Firstly I have to say an amazingly big thank you to Paulus Maximus for giving me this in our office secret Santa( it’s not that secret!). He knew that I had been hankering for this beer for years AND that I not only wanted to experience it but also use the dregs for my homebrews.
Now I had some pretty high expectations of this beer, a benchmark of sour beer. It was going to blow me away, it was going to turn my head inside out with sourness, it was going to be sensory overload,it was going to be challenging…………..
I had to be prepared because I needed to harvest the dregs, so I made sure that I had a nice wheat starter from second runnings of my Lambic wort. I was also bottling my Dunkel Honig Weizen so I had to be quick and careful.
I waited a good 20 minutes before opening the bottle so that it would not be too cold for me to enjoy it.
It pours a deep gold with bright highlights and just looking at it warms your heart and soul. I know that I am now starting to sound like a bit of a love struck teenage hippy and I may well get worse.
Aroma: Sherbert sweets,old fashioned lemonade,oak,cork,Brett and sawdust. There is something faintly animal related, but I cannot put my finger on it. There is red wine and cheese and the last thing that comes through is digestive biscuits.
Flavour: sherbert, lemon,pomelo, grapefruit, oak infused with love,honey. It is not quite as sour as I thought it would be, yet it is just sour enough. It is mouth filling, mouth coating and slightly puckering. The sourness is a slight hint of vinegar(very slight) with a honey sweetness and light carbonation. Grapefruit and pomelo on the aftertaste.
As it warms the oak and sourness increase and a slight bitterness shines through that is almost like the pith of citrus fruit.
I once read in “A Saison for every season”, the author refer to Amarillo hops as “grapefruit love”. He was wrong!

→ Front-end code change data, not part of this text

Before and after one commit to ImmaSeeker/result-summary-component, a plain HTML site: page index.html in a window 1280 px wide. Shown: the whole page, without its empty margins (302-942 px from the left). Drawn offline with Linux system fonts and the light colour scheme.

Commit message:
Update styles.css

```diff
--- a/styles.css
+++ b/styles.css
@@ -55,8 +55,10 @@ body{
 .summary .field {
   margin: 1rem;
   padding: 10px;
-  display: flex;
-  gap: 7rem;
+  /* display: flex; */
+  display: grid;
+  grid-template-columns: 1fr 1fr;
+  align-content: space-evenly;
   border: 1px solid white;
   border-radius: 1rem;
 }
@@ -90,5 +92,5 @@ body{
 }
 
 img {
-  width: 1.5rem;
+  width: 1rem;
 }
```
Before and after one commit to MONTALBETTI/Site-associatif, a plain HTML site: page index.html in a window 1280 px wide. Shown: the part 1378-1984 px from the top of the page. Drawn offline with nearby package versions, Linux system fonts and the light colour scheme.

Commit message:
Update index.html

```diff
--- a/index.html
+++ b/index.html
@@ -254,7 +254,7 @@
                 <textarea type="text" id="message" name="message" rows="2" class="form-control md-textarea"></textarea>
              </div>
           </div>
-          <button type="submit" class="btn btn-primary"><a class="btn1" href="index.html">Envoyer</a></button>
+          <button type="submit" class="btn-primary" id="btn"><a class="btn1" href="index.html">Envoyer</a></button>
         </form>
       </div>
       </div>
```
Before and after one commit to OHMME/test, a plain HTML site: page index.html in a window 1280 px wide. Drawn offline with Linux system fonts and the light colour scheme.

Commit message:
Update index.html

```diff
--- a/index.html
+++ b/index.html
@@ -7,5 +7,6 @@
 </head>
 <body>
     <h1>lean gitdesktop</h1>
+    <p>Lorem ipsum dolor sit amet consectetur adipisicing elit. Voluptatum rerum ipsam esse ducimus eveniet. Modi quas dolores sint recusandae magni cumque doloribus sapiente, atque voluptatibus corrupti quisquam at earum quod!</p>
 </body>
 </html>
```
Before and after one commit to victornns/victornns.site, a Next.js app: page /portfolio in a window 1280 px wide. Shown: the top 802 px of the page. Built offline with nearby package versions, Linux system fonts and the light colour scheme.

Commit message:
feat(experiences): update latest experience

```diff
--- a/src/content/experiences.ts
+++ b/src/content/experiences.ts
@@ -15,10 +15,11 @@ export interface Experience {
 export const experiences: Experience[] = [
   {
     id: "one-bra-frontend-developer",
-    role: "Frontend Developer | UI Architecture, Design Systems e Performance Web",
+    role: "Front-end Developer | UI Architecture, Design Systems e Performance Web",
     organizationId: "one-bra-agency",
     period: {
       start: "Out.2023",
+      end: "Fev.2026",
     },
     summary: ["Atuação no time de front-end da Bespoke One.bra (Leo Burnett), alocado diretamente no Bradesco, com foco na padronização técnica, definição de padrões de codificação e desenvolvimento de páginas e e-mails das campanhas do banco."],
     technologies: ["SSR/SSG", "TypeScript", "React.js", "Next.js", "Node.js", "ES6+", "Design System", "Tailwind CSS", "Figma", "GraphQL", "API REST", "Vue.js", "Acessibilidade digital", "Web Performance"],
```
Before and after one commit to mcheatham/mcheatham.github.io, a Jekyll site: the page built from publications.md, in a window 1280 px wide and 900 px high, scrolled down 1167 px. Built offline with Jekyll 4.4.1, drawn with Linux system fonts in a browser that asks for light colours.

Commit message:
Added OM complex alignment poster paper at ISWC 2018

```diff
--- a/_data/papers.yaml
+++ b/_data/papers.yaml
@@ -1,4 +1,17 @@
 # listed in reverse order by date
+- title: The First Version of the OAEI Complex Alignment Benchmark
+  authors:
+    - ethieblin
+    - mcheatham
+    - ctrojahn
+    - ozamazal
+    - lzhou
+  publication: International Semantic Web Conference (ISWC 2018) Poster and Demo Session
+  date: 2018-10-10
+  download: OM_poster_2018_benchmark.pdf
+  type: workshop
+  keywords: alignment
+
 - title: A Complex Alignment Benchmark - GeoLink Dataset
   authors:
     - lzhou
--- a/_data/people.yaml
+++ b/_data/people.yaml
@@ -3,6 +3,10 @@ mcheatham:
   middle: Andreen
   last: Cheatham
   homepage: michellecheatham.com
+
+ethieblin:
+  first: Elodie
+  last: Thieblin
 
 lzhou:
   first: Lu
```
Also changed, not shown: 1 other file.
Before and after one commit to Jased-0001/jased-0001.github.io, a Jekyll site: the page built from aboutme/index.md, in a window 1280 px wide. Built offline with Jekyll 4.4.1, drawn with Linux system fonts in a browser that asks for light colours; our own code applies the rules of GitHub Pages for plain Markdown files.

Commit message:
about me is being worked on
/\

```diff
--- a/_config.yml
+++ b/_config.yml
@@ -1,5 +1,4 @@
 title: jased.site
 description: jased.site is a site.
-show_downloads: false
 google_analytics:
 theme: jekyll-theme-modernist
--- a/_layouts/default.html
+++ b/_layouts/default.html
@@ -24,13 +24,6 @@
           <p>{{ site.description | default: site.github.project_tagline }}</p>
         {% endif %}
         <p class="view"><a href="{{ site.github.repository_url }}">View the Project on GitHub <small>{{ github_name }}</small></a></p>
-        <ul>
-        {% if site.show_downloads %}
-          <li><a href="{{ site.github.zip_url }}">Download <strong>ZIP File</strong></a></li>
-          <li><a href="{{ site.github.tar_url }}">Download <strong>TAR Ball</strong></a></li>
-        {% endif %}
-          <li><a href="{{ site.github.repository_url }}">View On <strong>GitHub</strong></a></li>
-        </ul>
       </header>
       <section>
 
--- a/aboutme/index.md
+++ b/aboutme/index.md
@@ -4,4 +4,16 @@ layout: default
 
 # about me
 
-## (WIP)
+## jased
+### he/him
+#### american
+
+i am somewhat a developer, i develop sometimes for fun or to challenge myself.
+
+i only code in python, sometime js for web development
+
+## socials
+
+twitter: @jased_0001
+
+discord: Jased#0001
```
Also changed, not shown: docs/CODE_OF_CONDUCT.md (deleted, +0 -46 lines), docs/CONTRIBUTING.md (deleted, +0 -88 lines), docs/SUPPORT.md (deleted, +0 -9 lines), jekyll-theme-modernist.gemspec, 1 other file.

This beer is grapefruit love.
It is spring and summer, it’s honey and sunshine,it’s love and birth and all the weirdest things you can imagine , and then some more things.
What there is none of is “mouse” or “goat” or “urine” or “barn yard”. There is, however, hay, seeds and kernels, a breeze blowing through the forest in Autumn.
If I had ready access to this beer, my house would be full of it. I don’t think I have ever been drawn back to a beer with such frequency and with a sense of urgency, just making sure that it is still there and every time be surprised that it is AND that it is different, always different, yet always the same.
Again, thank you for the best beer day of my sour life Paulus Maximus. This beer will live on not just in my memory, ’cause I can’t get any more, but in my homebrew for years to come.